16 January, 2009

Edward II's Trip To France, 1313

In 1313, Edward II and Queen Isabella spent nearly two months in France, between May and July, to attend the simultaneous knighting of her three brothers and for Edward to meet his father-in-law Philippe IV to discuss Gascony. Edward was now twenty-nine, Isabella seventeen or eighteen. This was her first visit to her homeland for nearly five and a half years.

Edward and Isabella left Dover with their large retinues at sunrise on 23 May 1313 and arrived at Wissant the same day, the king casually disregarding the Ordinance of 1311 which stated that he needed the consent of the baronage in parliament to leave the country. Edward has often been criticised, in his own time and ever since, for leaving his kingdom at such a turbulent time; the negotiations between himself and Piers Gaveston’s killers were still dragging on. Shortly before they left, in a fruitless attempt to forestall criticism, Edward issued a proclamation that he was travelling to France at the personal invitation of both the king of France and the pope, and intended to return "with the utmost despatch." (Nearly two months would hardly count as 'utmost despatch'.) He left his nephew the earl of Gloucester in England as regent.

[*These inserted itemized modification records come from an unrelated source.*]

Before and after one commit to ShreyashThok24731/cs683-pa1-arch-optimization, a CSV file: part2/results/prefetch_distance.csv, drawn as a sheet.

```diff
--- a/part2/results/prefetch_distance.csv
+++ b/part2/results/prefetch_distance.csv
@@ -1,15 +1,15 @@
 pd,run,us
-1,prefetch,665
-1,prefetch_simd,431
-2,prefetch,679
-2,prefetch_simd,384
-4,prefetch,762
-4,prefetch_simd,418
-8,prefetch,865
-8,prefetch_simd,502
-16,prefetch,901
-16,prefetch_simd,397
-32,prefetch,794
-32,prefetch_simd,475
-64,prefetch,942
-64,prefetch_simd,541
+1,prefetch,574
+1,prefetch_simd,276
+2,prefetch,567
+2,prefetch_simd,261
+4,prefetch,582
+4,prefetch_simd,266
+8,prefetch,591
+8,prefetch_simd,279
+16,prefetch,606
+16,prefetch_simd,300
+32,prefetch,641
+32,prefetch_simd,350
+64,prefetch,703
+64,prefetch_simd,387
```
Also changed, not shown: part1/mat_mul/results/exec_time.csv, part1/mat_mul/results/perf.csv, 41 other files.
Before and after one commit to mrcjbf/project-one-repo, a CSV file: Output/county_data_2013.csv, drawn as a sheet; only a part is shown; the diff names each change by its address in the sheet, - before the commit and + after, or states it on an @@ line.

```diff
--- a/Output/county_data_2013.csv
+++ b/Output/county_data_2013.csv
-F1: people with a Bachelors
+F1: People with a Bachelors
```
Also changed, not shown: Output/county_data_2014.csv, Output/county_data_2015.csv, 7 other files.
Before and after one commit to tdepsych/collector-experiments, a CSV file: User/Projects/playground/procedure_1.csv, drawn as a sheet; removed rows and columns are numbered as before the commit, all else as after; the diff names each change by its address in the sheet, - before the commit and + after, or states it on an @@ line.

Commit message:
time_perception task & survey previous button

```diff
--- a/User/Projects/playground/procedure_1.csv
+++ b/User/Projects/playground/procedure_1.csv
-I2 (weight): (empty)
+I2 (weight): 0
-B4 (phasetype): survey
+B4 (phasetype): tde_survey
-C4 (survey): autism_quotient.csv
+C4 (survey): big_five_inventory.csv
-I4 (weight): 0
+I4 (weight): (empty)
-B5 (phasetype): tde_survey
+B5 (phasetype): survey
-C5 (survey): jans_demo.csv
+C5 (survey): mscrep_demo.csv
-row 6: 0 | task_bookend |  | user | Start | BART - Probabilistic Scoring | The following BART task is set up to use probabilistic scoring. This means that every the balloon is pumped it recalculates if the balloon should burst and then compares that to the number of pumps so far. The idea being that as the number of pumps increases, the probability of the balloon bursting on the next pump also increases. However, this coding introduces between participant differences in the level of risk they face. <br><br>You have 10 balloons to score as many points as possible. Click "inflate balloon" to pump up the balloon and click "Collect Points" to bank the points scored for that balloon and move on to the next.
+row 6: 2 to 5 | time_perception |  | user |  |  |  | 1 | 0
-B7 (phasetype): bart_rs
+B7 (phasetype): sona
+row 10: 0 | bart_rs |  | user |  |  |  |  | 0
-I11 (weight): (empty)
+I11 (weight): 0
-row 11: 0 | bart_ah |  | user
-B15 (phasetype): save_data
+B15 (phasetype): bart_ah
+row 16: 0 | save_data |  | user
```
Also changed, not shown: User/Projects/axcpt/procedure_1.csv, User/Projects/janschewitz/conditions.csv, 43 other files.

Keen to present himself well, Edward paid the astonishing sum of £1000 for his clothes and jewels, and during the trip, he spent money with wild abandon: he gave gifts to the French court worth more than £3000 and paid almost £4500 merely on wine, truly staggering amounts.

The king and queen entered Paris on 2 June, where "the whole city rose up and went forth to meet them." The knighting of Isabella’s three brothers took place the following day, and Edward belted his eldest brother-in-law Louis, king of Navarre and the future Louis X of France, with the belt of knighthood. The two men and Philippe IV then knighted about 200 others, including Isabella’s two other brothers Philippe and Charles and their cousin Philippe de Valois - all of them future kings of France. Another new knight was Robert of Artois, Edward's cousin (great-grandson of Edward's grandfather Henry III).

Over the next few days, Edward II and Isabella attended banquets given by Philippe of France and Louis of Navarre, and Philippe's brothers the counts of Valois and Evreux. Philippe also hosted a feast for his daughter Isabella and daughter-in-law Marguerite, queen of Navarre. At midday on Tuesday 5 June, Edward himself gave a splendid banquet at St-Germain-des-Prés near Paris, which was held in tents open to public view and hung with rich cloths. Torches, candles and other lights burned even in the middle of the day, and attendants on horseback served the guests. The amount of food eaten during Edward's stay in France is astonishing: Philippe IV gave Edward and Isabella 189 pigs, 94 oxen, 380 rams, 160 pike, 200 carp, 80 barrels of wine, and much else.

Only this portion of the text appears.